* **Exercise brief**: All entries need to be written out verbatim, with pictures omitted.

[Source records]

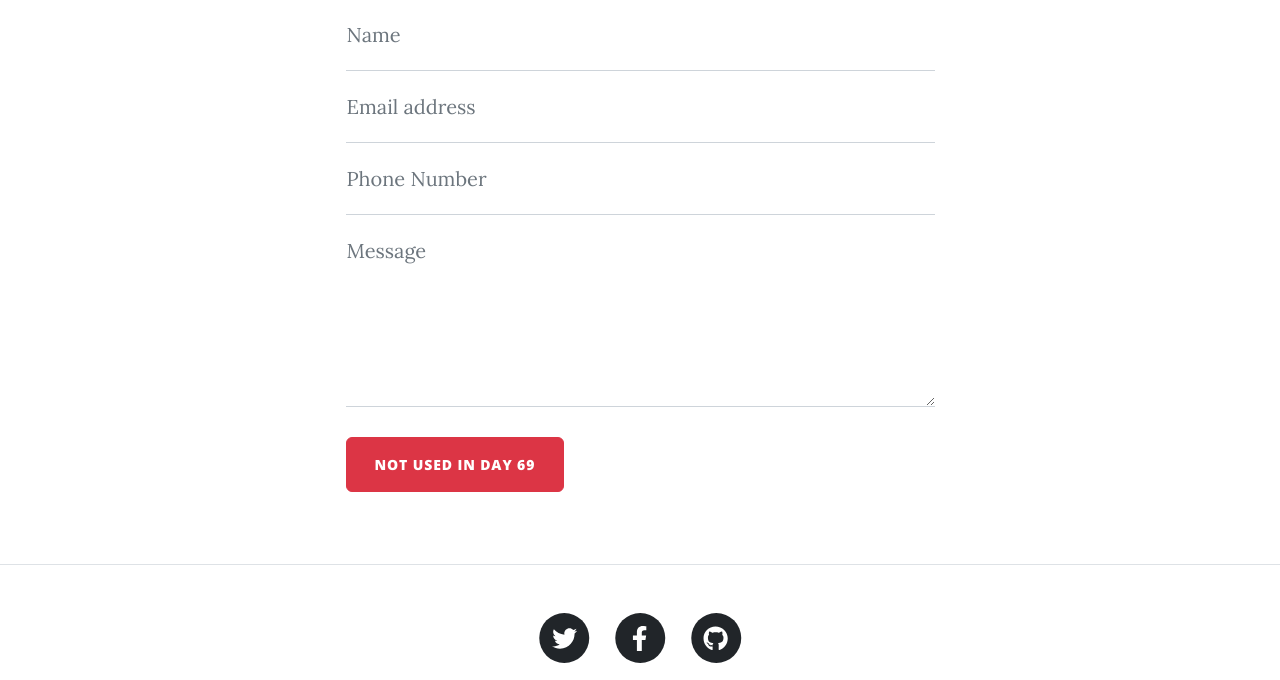
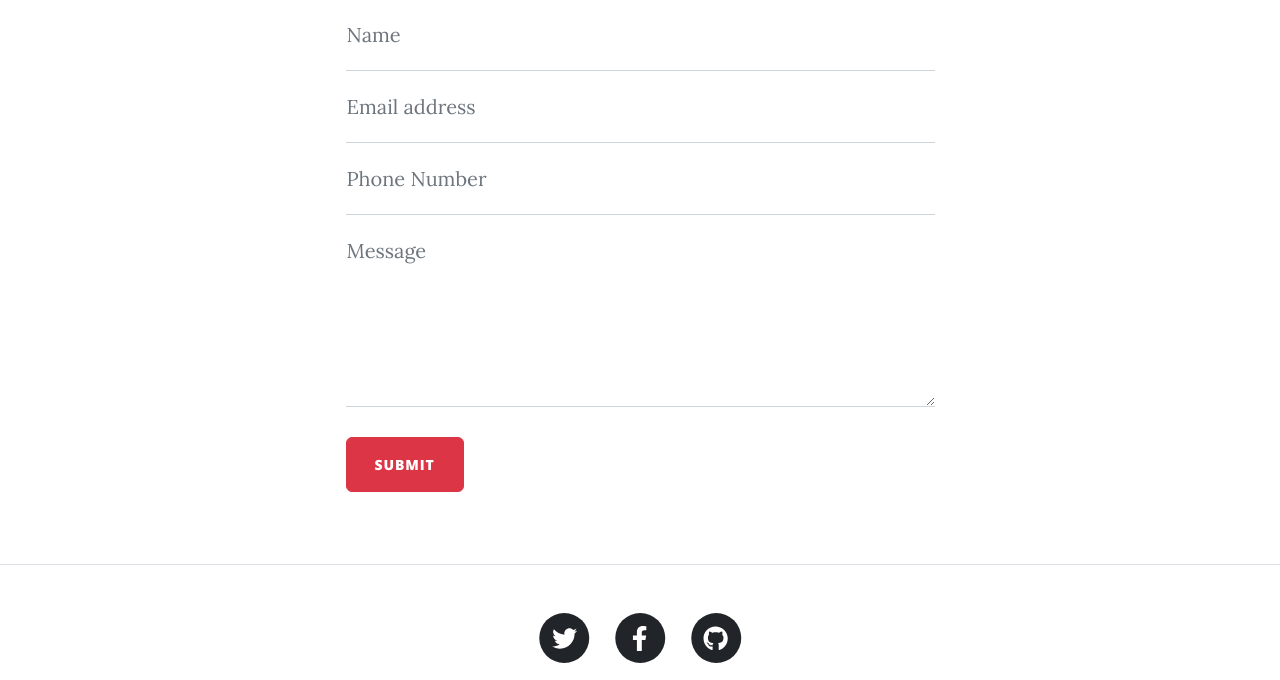
Before and after one commit to ImJay23/theJbolg, a Flask app: page /contact in a window 1280 px wide. Shown: the part 721-1401 px from the top of the page. Run offline with Flask 3, Linux system fonts and the light colour scheme; some libraries are stand-ins or nearby versions.

Commit message:
requirements.txt

```diff
--- a/templates/contact.html
+++ b/templates/contact.html
@@ -88,7 +88,8 @@
               id="submitButton"
               type="submit"
             >
-              NOT USED in Day 69
+              <!-- NOT USED in Day 69 -->
+               Submit
             </button>
           </form>
         </div>
```
Also changed, not shown: requirements.txt (+21 -11 lines).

* **Response box**:
Before and after one commit to ImJay23/theJbolg, a Flask app: page /contact in a window 1280 px wide. Shown: the part 721-1401 px from the top of the page. Run offline with Flask 3, Linux system fonts and the light colour scheme; some libraries are stand-ins or nearby versions.

Commit message:
requirements.txt

```diff
--- a/templates/contact.html
+++ b/templates/contact.html
@@ -88,7 +88,8 @@
               id="submitButton"
               type="submit"
             >
-              NOT USED in Day 69
+              <!-- NOT USED in Day 69 -->
+               Submit
             </button>
           </form>
         </div>
```
Also changed, not shown: requirements.txt (+21 -11 lines).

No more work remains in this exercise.